Return a copy of every line in the data below that contains "linewidth".

◇ ◇ ◇

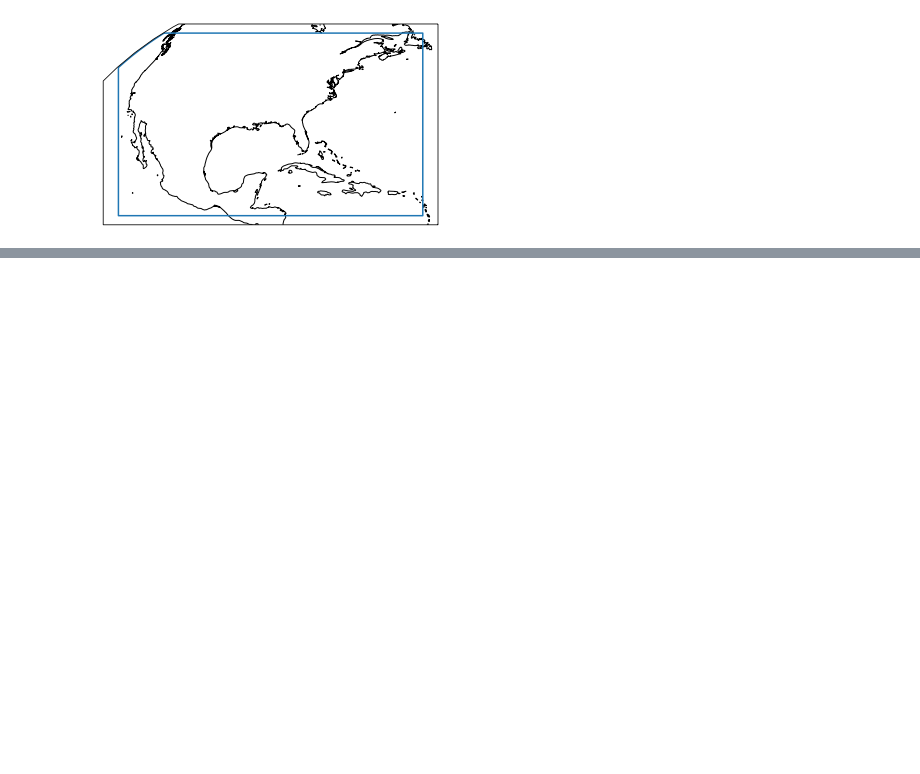
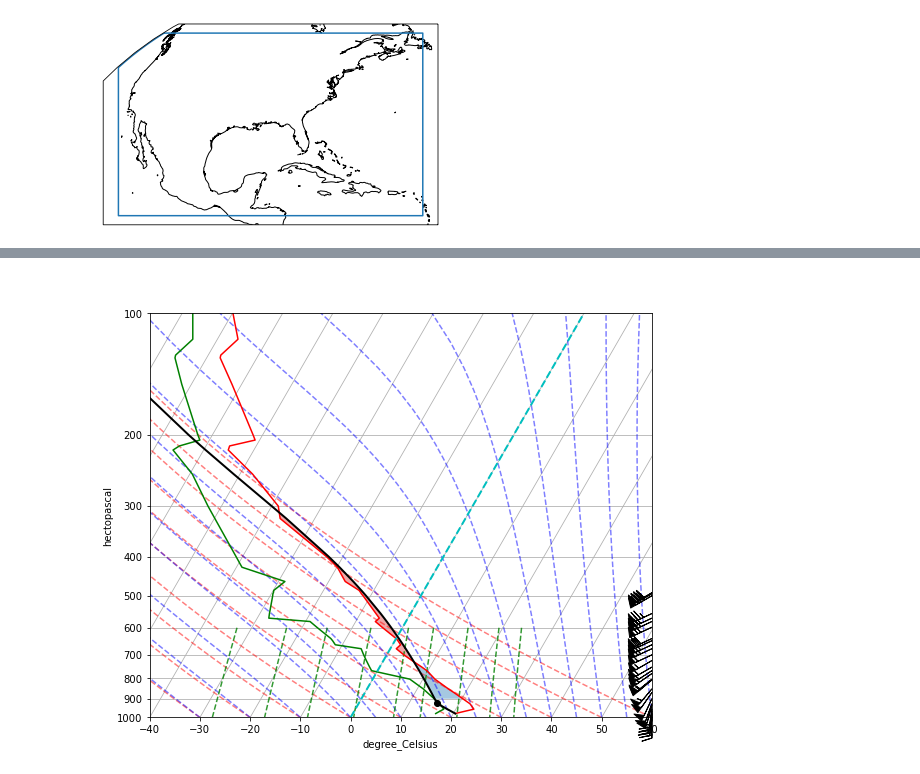
Before and after one commit to ShyftSolutions/exploring-wx-data, a Jupyter notebook: mount/workspace/metpy.ipynb, the cells around one changed output, grey strips where cells are left out. Cells and saved outputs as stored; diff of their text form; code cells hidden in the pictures; blank space fills up the shorter version.

```diff
--- a/mount/workspace/metpy.ipynb
+++ b/mount/workspace/metpy.ipynb
@@ -34,0 +92,35 @@ ax.coastlines()
+# %%
+# Create a new figure. The dimensions here give a good aspect ratio
+fig = plt.figure(figsize=(9, 9))
+skew = SkewT(fig, rotation=30)
+
+# Plot the data using normal plotting functions, in this case using
+# log scaling in Y, as dictated by the typical meteorological plot
+skew.plot(p, T, 'r')
+skew.plot(p, Td, 'g')
+skew.plot_barbs(p, u, v)
+skew.ax.set_ylim(1000, 100)
+skew.ax.set_xlim(-40, 60)
+
+# Plot LCL temperature as black dot
+skew.plot(lcl_pressure, lcl_temperature, 'ko', markerfacecolor='black')
+
+# Plot the parcel profile as a black line
+skew.plot(p, parcel_prof, 'k', linewidth=2)
+
+# Shade areas of CAPE and CIN
+skew.shade_cin(p, T, parcel_prof, Td)
+skew.shade_cape(p, T, parcel_prof)
+
+# Plot a zero degree isotherm
+skew.ax.axvline(0, color='c', linestyle='--', linewidth=2)
+
+# Add the relevant special lines
+skew.plot_dry_adiabats()
+skew.plot_moist_adiabats()
+skew.plot_mixing_lines()
+
+# Show the plot
+plt.show()
+# %% [output]
+[figure, added]
```
Also changed, not shown: parts of 8 cells of this notebook, 3 other files.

◇ ◇ ◇

Exercise solution ▸
+skew.plot(p, parcel_prof, 'k', linewidth=2)
+skew.ax.axvline(0, color='c', linestyle='--', linewidth=2)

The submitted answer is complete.